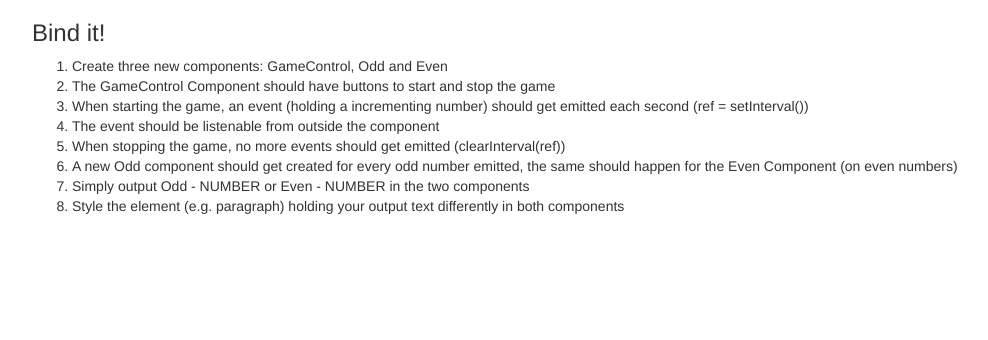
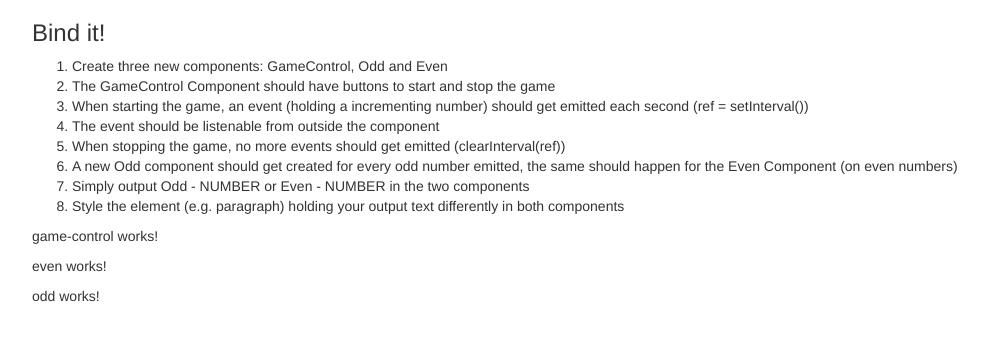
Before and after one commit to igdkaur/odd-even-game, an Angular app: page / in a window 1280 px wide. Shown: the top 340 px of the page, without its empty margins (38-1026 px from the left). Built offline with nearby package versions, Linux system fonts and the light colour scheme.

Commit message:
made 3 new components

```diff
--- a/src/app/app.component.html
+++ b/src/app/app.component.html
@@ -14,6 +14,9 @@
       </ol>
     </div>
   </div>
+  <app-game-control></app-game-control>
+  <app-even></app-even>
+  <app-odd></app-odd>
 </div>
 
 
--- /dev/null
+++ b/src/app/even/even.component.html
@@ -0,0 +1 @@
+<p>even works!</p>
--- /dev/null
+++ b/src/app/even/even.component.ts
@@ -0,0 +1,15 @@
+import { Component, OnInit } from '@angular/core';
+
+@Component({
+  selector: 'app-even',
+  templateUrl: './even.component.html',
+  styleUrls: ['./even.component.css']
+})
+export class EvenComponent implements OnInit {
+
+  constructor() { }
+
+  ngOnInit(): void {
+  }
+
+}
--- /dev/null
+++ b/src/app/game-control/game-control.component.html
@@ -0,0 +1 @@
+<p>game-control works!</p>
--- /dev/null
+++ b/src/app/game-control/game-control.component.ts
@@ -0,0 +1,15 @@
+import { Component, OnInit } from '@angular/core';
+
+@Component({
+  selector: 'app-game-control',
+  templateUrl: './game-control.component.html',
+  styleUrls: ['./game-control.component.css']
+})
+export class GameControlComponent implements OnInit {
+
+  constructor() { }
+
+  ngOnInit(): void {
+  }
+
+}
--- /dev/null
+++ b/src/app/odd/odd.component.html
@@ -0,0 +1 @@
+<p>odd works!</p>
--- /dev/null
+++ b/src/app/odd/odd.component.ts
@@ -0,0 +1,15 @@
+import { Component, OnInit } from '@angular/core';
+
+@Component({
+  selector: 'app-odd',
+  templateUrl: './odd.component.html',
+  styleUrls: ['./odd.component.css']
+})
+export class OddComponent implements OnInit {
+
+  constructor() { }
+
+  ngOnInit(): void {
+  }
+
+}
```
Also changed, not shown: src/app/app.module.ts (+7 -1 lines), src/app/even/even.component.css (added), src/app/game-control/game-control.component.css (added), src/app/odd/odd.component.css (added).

==

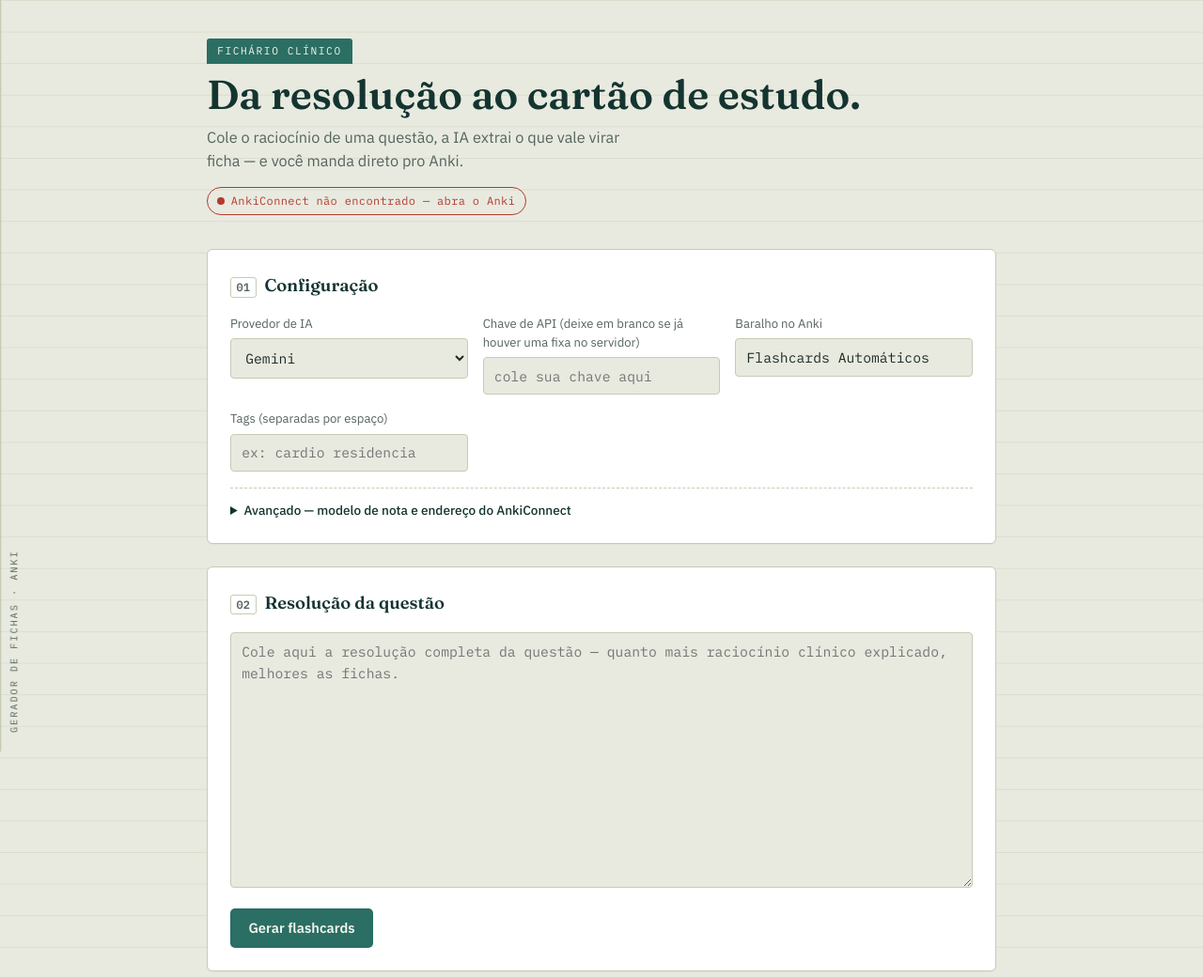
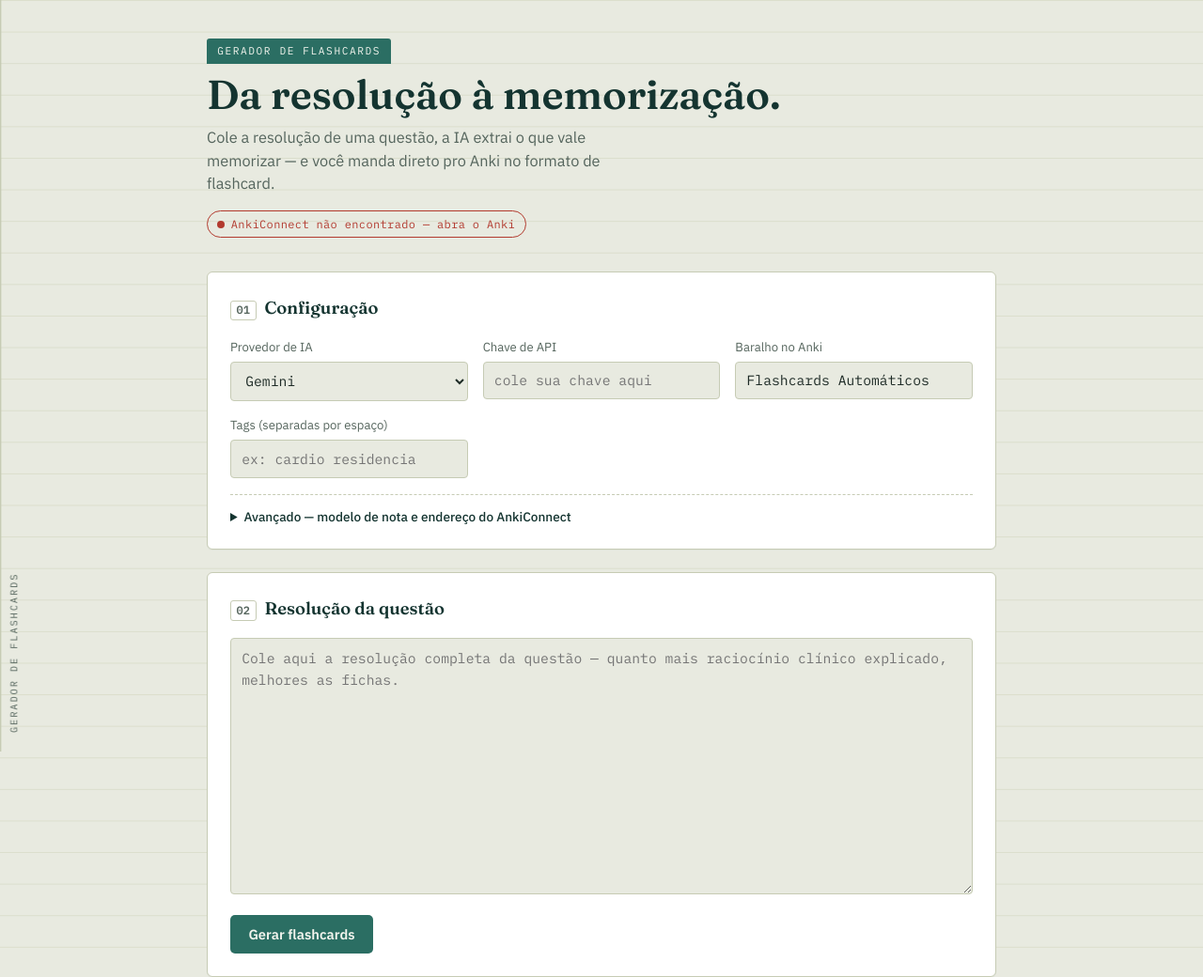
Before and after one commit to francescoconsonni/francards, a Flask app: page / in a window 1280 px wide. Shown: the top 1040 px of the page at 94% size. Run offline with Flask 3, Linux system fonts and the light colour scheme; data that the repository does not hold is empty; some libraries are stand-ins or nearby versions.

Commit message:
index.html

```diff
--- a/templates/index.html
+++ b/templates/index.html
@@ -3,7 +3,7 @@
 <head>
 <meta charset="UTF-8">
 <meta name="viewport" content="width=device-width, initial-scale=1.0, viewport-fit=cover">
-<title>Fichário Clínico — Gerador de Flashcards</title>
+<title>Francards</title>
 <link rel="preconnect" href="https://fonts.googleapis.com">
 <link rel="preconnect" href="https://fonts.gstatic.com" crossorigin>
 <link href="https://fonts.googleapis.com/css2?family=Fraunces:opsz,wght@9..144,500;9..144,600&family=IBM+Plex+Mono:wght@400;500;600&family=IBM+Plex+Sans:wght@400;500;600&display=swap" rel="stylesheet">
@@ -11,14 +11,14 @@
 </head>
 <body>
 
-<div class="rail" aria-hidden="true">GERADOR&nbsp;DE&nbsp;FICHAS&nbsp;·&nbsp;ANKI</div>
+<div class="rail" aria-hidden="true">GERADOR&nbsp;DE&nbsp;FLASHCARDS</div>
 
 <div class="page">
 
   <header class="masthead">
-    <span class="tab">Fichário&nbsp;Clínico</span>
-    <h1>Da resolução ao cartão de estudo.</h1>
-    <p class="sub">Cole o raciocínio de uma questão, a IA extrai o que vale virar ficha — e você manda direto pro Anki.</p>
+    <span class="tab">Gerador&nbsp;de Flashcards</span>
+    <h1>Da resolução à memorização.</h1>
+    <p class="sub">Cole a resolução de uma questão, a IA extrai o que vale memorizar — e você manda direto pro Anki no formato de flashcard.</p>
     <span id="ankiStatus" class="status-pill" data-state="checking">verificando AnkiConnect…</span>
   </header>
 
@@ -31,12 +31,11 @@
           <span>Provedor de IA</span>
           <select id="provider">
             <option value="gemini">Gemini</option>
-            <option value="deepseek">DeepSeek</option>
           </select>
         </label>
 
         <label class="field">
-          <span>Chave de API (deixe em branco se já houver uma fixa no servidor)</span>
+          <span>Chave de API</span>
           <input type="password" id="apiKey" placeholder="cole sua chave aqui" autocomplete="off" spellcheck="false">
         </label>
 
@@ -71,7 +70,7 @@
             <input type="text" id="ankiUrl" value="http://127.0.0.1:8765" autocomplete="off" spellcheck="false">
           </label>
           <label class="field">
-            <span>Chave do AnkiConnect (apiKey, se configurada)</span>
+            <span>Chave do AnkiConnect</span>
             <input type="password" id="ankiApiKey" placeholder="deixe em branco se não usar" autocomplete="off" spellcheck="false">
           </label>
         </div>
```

**Exercise prompt:**
Within the data above, find the lines that contain the word "html" and copy each of them.

**Expected output:**
--- a/src/app/app.component.html
+++ b/src/app/app.component.html
+++ b/src/app/even/even.component.html
+  templateUrl: './even.component.html',
+++ b/src/app/game-control/game-control.component.html
+  templateUrl: './game-control.component.html',
+++ b/src/app/odd/odd.component.html
+  templateUrl: './odd.component.html',
index.html
--- a/templates/index.html
+++ b/templates/index.html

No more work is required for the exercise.